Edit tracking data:

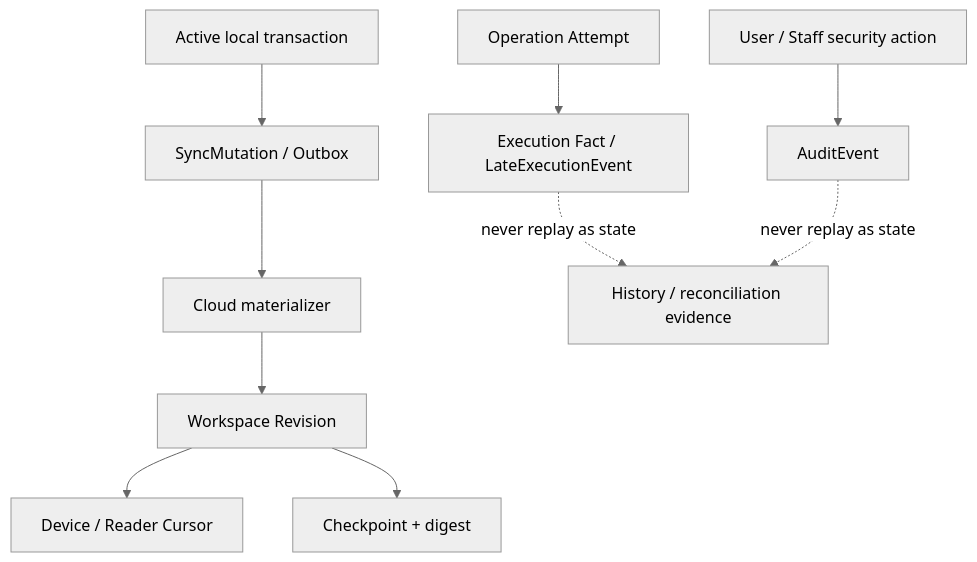
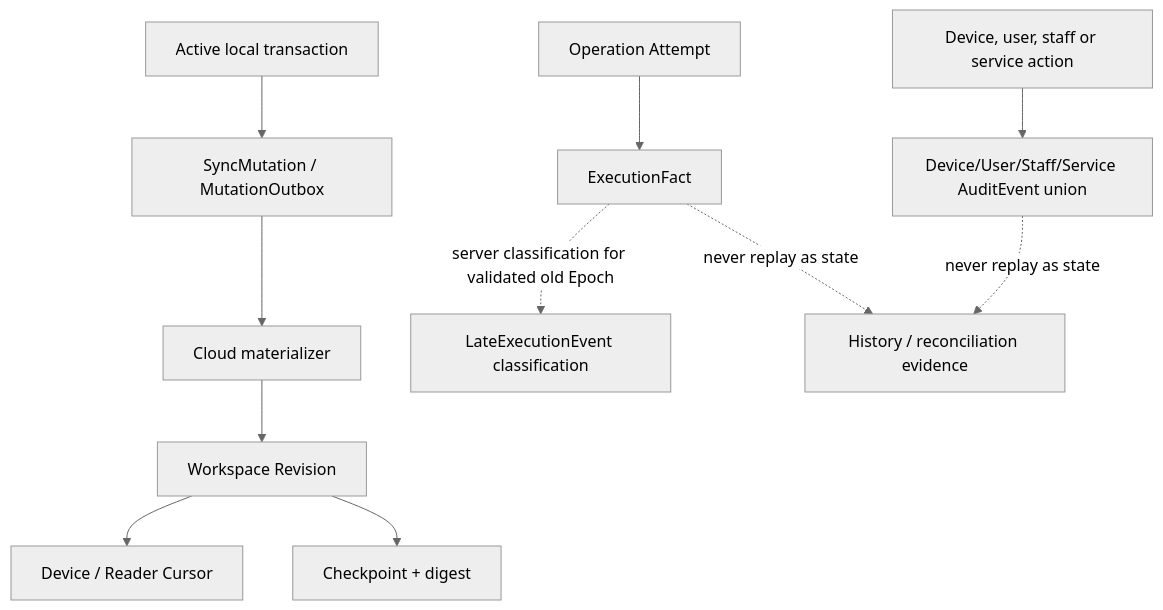
The second of 3 diagrams in docs/DATA_MODEL_MAP.md (newcodebook/GoodDealer), drawn with Mermaid (neutral theme) before and after one commit. The commit also changed other lines of this file and 318 other files, not shown here.

````diff
--- a/docs/DATA_MODEL_MAP.md
+++ b/docs/DATA_MODEL_MAP.md
@@ -37,14 +48,15 @@
 ```mermaid
 flowchart TB
-    LocalTx["Active local transaction"] --> SyncMutation["SyncMutation / Outbox"]
+    LocalTx["Active local transaction"] --> SyncMutation["SyncMutation / MutationOutbox"]
     SyncMutation --> Materializer["Cloud materializer"]
     Materializer --> Revision["Workspace Revision"]
     Revision --> Cursor["Device / Reader Cursor"]
     Revision --> Checkpoint["Checkpoint + digest"]
 
-    Attempt["Operation Attempt"] --> ExecutionFact["Execution Fact / LateExecutionEvent"]
-    AdminOrUser["User / Staff security action"] --> AuditEvent["AuditEvent"]
+    Attempt["Operation Attempt"] --> ExecutionFact["ExecutionFact"]
+    ExecutionFact -. "server classification for validated old Epoch" .-> LateClass["LateExecutionEvent classification"]
+    AdminOrUser["Device, user, staff or service action"] --> AuditEvent["Device/User/Staff/Service AuditEvent union"]
 
     ExecutionFact -. "never replay as state" .-> Evidence["History / reconciliation evidence"]
     AuditEvent -. "never replay as state" .-> Evidence
 ```
````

*What to produce*.
For this exercise, copy every line of the data that holds "ExecutionFact".

*Written solution*.
-    Attempt["Operation Attempt"] --> ExecutionFact["Execution Fact / LateExecutionEvent"]
+    Attempt["Operation Attempt"] --> ExecutionFact["ExecutionFact"]
+    ExecutionFact -. "server classification for validated old Epoch" .-> LateClass["LateExecutionEvent classification"]
     ExecutionFact -. "never replay as state" .-> Evidence["History / reconciliation evidence"]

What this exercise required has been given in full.